Keep in mind that heavier materials like glass and metal will take a bit more work to get it into the right position, and may require more focus overall.

While you can't go that deep, fingers absolutely count as penetration, and they're completely free, and incredibly convenient.

Warm up

You might have run into some obstacles if you try to rush through things and go straight for penetration… much like your high school boyfriend.

Just like having sex with another person, foreplay is important!

The complex structures of the female erogenous zones consist of networks of erectile tissue. When given time to allow arousal to develop, the body responds. Your heart rate quickens, the cheeks flush, the pupils dilate, you may begin to have ”wet". Aka - you are horny!

Preparing the body for penetration doesn't necessarily sound sexy, but it is exactly what it is.

Of course, you probably won't kiss each other, but there are plenty of ways you can tap into your sex zone and prepare to have it.

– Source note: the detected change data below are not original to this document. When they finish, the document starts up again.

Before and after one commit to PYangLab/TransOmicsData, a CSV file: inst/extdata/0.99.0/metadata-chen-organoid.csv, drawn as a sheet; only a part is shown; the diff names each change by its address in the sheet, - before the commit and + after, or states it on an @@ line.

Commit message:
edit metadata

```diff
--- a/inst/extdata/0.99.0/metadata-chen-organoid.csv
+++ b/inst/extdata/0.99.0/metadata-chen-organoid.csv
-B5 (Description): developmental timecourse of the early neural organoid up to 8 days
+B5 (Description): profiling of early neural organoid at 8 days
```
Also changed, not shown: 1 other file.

  • Dance in your room. Whip your hair. Touch and rub yourself all over the place. Move your limbs and get your energy flowing. It's especially fun in front of a mirror.
  • Take a hot bath or shower. Hot is the key here. Light a candle. Take your time to feel the water rushing over your body.
  • Self-massage. Before going down, take your favorite oils and practice a self-massage. Work from your face, neck, chest, breasts, stomach, thighs, feet and back. You can even enjoy a massage inside your mouth and on your inner and outer lips.
  • Watch ethical porn if that's what you love! Homemade porn and sexting are also great options.

Wild, wild wet

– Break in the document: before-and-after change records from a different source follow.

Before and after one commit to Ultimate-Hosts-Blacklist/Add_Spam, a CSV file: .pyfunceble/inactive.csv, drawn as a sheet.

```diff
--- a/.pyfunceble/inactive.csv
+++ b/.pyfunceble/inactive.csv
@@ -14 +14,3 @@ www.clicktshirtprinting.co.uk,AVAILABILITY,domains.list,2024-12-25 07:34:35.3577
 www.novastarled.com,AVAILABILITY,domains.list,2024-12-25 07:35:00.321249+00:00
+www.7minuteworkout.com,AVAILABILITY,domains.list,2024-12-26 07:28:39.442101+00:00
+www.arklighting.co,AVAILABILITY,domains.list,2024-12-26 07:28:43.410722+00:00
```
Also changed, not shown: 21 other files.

All of these foreplay can make you feel slippery down. Otherwise, no worries! Simply call for backup by reaching your preferred lubricant.

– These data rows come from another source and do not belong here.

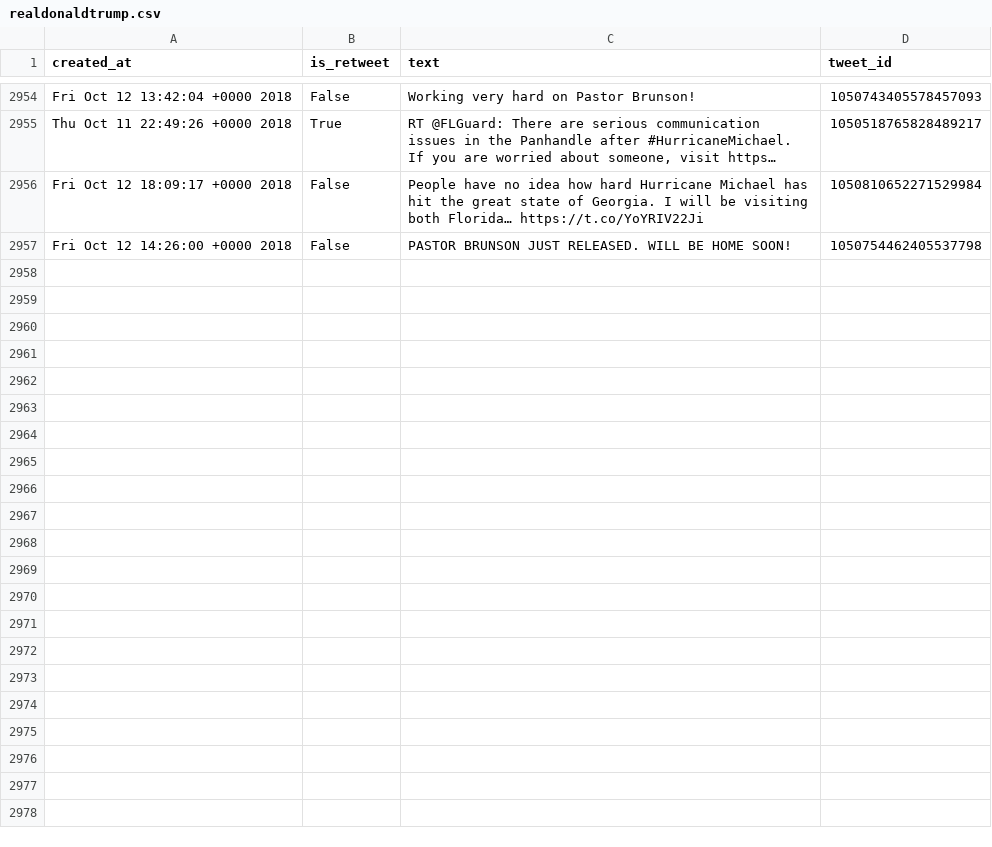
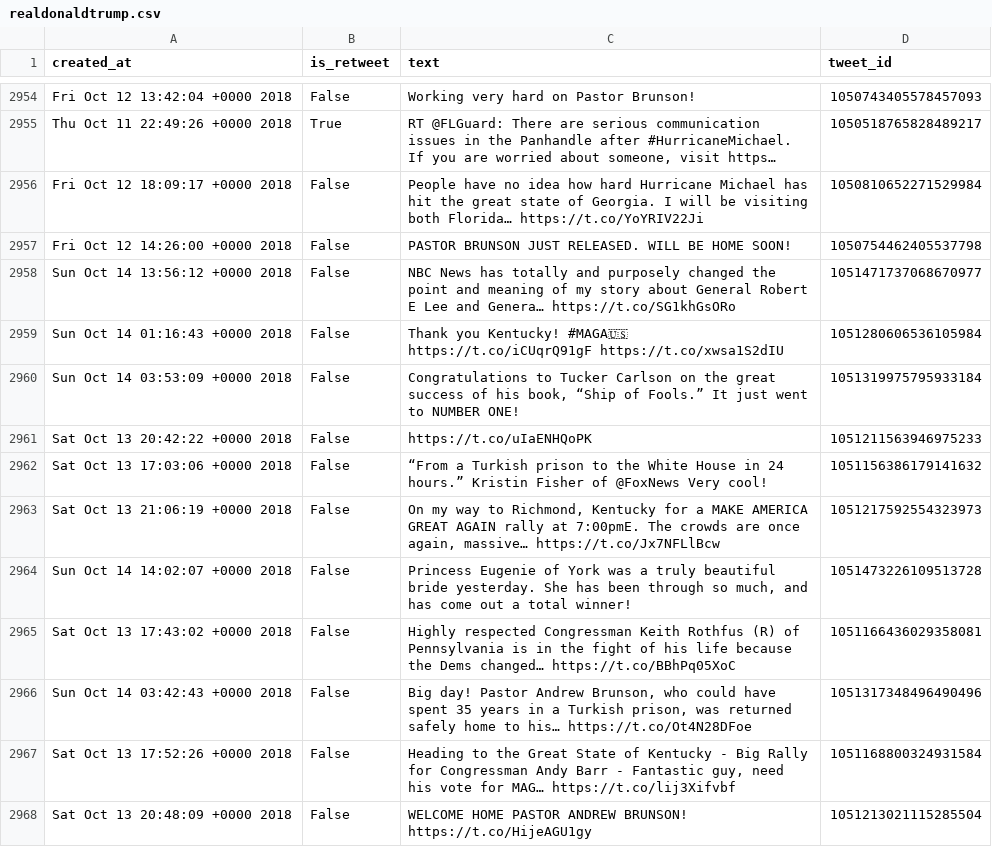
Before and after one commit to cpenalobel/sportsdata, a CSV file: twets/realdonaldtrump.csv, drawn as a sheet; only a part is shown, gaps mark what is left out; ↵ is a line break in a cell; the diff names each change by its address in the sheet, - before the commit and + after, or states it on an @@ line.

```diff
--- a/twets/realdonaldtrump.csv
+++ b/twets/realdonaldtrump.csv
+row 2958: Sun Oct 14 13:56:12 +0000 2018 | False | NBC News has totally and purposely changed the point and meaning of my story about General Robert E Lee and Genera… https://t.co/SG1khGsORo | 1051471737068670977
+row 2959: Sun Oct 14 01:16:43 +0000 2018 | False | Thank you Kentucky! #MAGA🇺🇸 ↵ https://t.co/iCUqrQ91gF https://t.co/xwsa1S2dIU | 1051280606536105984
+row 2960: Sun Oct 14 03:53:09 +0000 2018 | False | Congratulations to Tucker Carlson on the great success of his book, “Ship of Fools.” It just went to NUMBER ONE! | 1051319975795933184
+row 2961: Sat Oct 13 20:42:22 +0000 2018 | False | https://t.co/uIaENHQoPK | 1051211563946975233
+row 2962: Sat Oct 13 17:03:06 +0000 2018 | False | “From a Turkish prison to the White House in 24 hours.” Kristin Fisher of @FoxNews Very cool! | 1051156386179141632
+row 2963: Sat Oct 13 21:06:19 +0000 2018 | False | On my way to Richmond, Kentucky for a MAKE AMERICA GREAT AGAIN rally at 7:00pmE. The crowds are once again, massive… https://t.co/Jx7NFLlBcw | 1051217592554323973
+row 2964: Sun Oct 14 14:02:07 +0000 2018 | False | Princess Eugenie of York was a truly beautiful bride yesterday. She has been through so much, and has come out a total winner! | 1051473226109513728
+row 2965: Sat Oct 13 17:43:02 +0000 2018 | False | Highly respected Congressman Keith Rothfus (R) of Pennsylvania is in the fight of his life because the Dems changed… https://t.co/BBhPq05XoC | 1051166436029358081
+row 2966: Sun Oct 14 03:42:43 +0000 2018 | False | Big day! Pastor Andrew Brunson, who could have spent 35 years in a Turkish prison, was returned safely home to his… https://t.co/Ot4N28DFoe | 1051317348496490496
+row 2967: Sat Oct 13 17:52:26 +0000 2018 | False | Heading to the Great State of Kentucky - Big Rally for Congressman Andy Barr - Fantastic guy, need his vote for MAG… https://t.co/lij3Xifvbf | 1051168800324931584
+row 2968: Sat Oct 13 20:48:09 +0000 2018 | False | WELCOME HOME PASTOR ANDREW BRUNSON! https://t.co/HijeAGU1gy | 1051213021115285504
```
Also changed, not shown: twets/potus.csv, twets/vp.csv, 1 other file.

Whichever lube you choose is up to you, just be sure to check if it is compatible with your dildo or the object of penetration of your choice.

* Warning! Be sure to do a test on your inner wrist when trying on a new lube. The last thing you want when trying to indulge yourself is irritation and itchiness.

Correct positioning

One of the hardest parts of figuring out the best way to penetrate yourself is figuring out which position is right for you. You will need to adjust your arms and hands to the right angle and align them with your vulva and vagina. It can also lead to hand cramps.

Take a break and stretch the carpal tunnel muscles if necessary. There is no emergency!

Start slowly, we remind you again of the importance of foreplay. You can most likely enjoy clitoral stimulation before inserting anything into your vagina.

If there are certain positions that you enjoy when having sex with another person, you can work to reproduce them yourself.

Doggy style, missionary, lying on your side, standing, squatting and more are possible in self-penetration. Another fun option is to place your dildo on your bed or on a stable surface and ride it cowgirl style.

If a position doesn't seem to work, you can try it on the other side, change hands, or switch back to front. Long arms are useful here.

Feel free to use props, pillows, straps, furniture, whatever you need to support yourself while having fun. To show creativity!

Hot tip: While it's great to find something that you know will make you happy, we encourage you to explore and experiment with yourself. You never know what you might find out! The goal is not orgasm, it's just fun and curiosity.

Listen to your body

If you've tried and tried, and you just can't seem to enjoy the self-penetration (or anything for that matter), that's okay - not everyone! Penetration is not the end of everything - sex and masturbation.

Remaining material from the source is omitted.